A widely-agreed upon proposal to reform the International Monetary Fund (IMF) has been on the table since 2010. It is supported by the Obama Administration, but requires Congressional action and so far the US Congress has resisted calls for action from the White House and various advocates inside and outside the country.  Some have even considered procedures that would allow certain elements of proposed reforms to proceed without Congress. Former IMF executive and current Wilson Center Public Policy Fellow Meg Lundsager discusses the status of proposed reforms with Wilson Center NOW host, John Milewski.

Meg Lundsager, a current Wilson Center Public Policy Fellow, consults on international economic, financial, and regulatory issues.  While United States’ Executive Director on the International Monetary Fund Executive Board (2007-2014), she focused on achieving effective IMF input into lending programs in Europe, securing adequate IMF resources, supporting low income countries, and strengthening IMF oversight of exchange rate policies.  She negotiated increased emerging market representation at the IMF and promoted enhanced ethical standards and internal oversight functions. As Deputy Assistant Secretary for Trade and Investment at the US Treasury Department (1996-2000), she negotiated multilateral financial services agreements and aspects of China’s entry into the World Trade Organization. She also analyzed portfolio allocation decisions of institutional investors as an Atlantic Fellow in London. 
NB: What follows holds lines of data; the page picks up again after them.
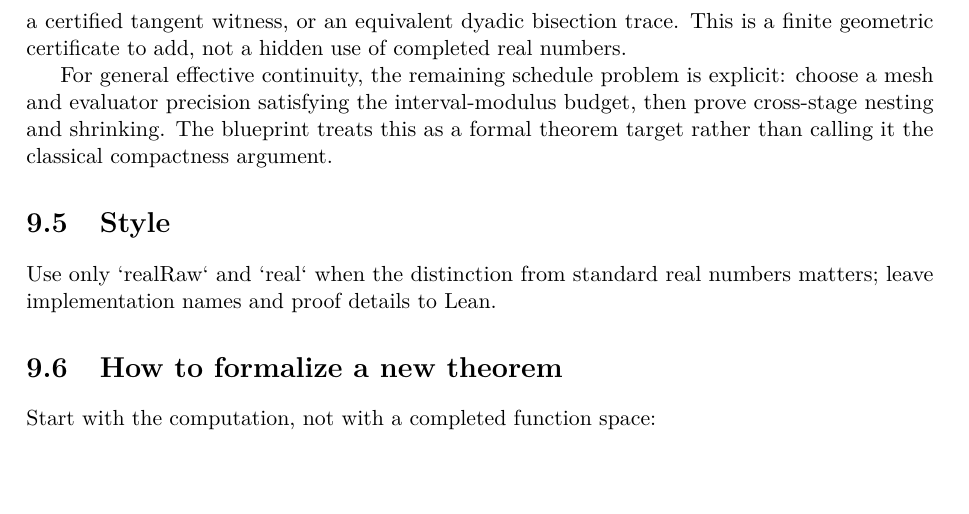
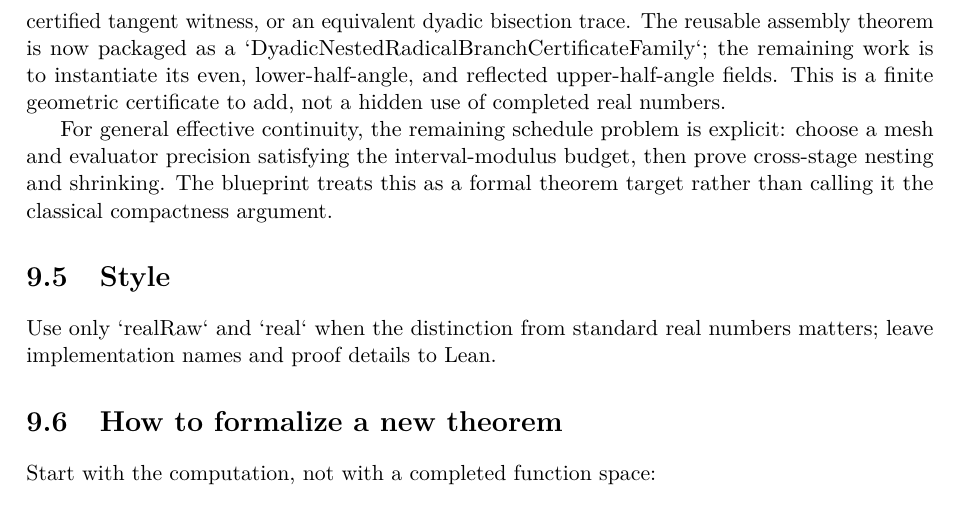
Before and after one commit to liuyao12/computable-analysis, a LaTeX thesis (blueprint/src/web.tex, which reads blueprint/src/08-roadmap.tex): part of page 52 of 52, cut so that both start at the same text. Compiled offline with pdfLaTeX.

Commit message:
Clarify dyadic sine proof frontier

```diff
--- a/blueprint/src/08-roadmap.tex
+++ b/blueprint/src/08-roadmap.tex
@@ -42,8 +42,11 @@ principal unfinished integration step is the dyadic sine FTC transport. The
 monotone Darboux machinery and the sine modulus are already present; the
 remaining provider is target-directed inverse data that transports each
 half-angle box to a certified tangent witness, or an equivalent dyadic
-bisection trace. This is a finite geometric certificate to add, not a hidden
-use of completed real numbers.
+bisection trace. The reusable assembly theorem is now packaged as a
+`DyadicNestedRadicalBranchCertificateFamily`; the remaining work is to
+instantiate its even, lower-half-angle, and reflected upper-half-angle fields.
+This is a finite geometric certificate to add, not a hidden use of completed
+real numbers.
 
 For general effective continuity, the remaining schedule problem is explicit:
 choose a mesh and evaluator precision satisfying the interval-modulus budget,
```
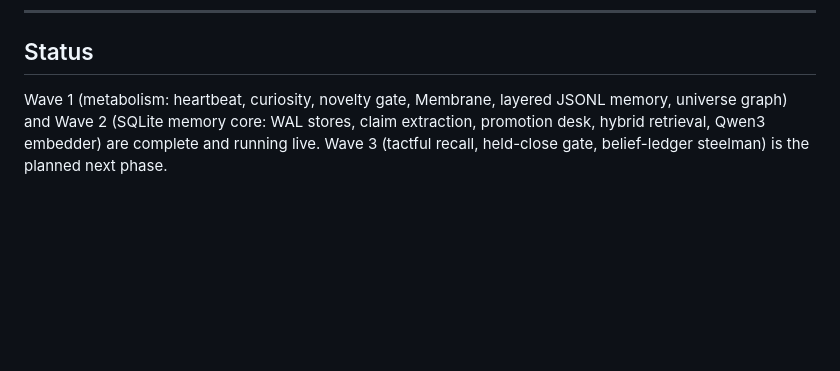
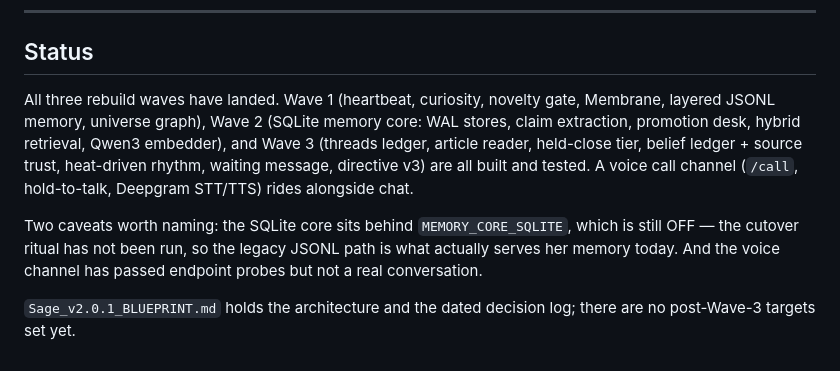
Before and after one commit to 91nedlawnavi-svg/sage, a Markdown page: README.md, the part around the change. GitHub-like rendering; blank space fills up the shorter version.

```diff
--- a/README.md
+++ b/README.md
@@ -142,4 +142,8 @@ python launch.py
 
 ## Status
 
-Wave 1 (metabolism: heartbeat, curiosity, novelty gate, Membrane, layered JSONL memory, universe graph) and Wave 2 (SQLite memory core: WAL stores, claim extraction, promotion desk, hybrid retrieval, Qwen3 embedder) are complete and running live. Wave 3 (tactful recall, held-close gate, belief-ledger steelman) is the planned next phase.
+All three rebuild waves have landed. Wave 1 (heartbeat, curiosity, novelty gate, Membrane, layered JSONL memory, universe graph), Wave 2 (SQLite memory core: WAL stores, claim extraction, promotion desk, hybrid retrieval, Qwen3 embedder), and Wave 3 (threads ledger, article reader, held-close tier, belief ledger + source trust, heat-driven rhythm, waiting message, directive v3) are all built and tested. A voice call channel (`/call`, hold-to-talk, Deepgram STT/TTS) rides alongside chat.
+
+Two caveats worth naming: the SQLite core sits behind `MEMORY_CORE_SQLITE`, which is still OFF — the cutover ritual has not been run, so the legacy JSONL path is what actually serves her memory today. And the voice channel has passed endpoint probes but not a real conversation.
+
+`Sage_v2.0.1_BLUEPRINT.md` holds the architecture and the dated decision log; there are no post-Wave-3 targets set yet.
```
Also changed, not shown: Sage_v2.0.1_BLUEPRINT.md (+4 -1 lines).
John Milewski is the executive producer and managing editor of Wilson Center NOW and also serves as director of Wilson Center ON DEMAND digital programming. Previously he served as host and producer of Dialogue at the Wilson Center and Close Up on C-SPAN. He also teaches a course on politics and media for Penn State’s Washington Program.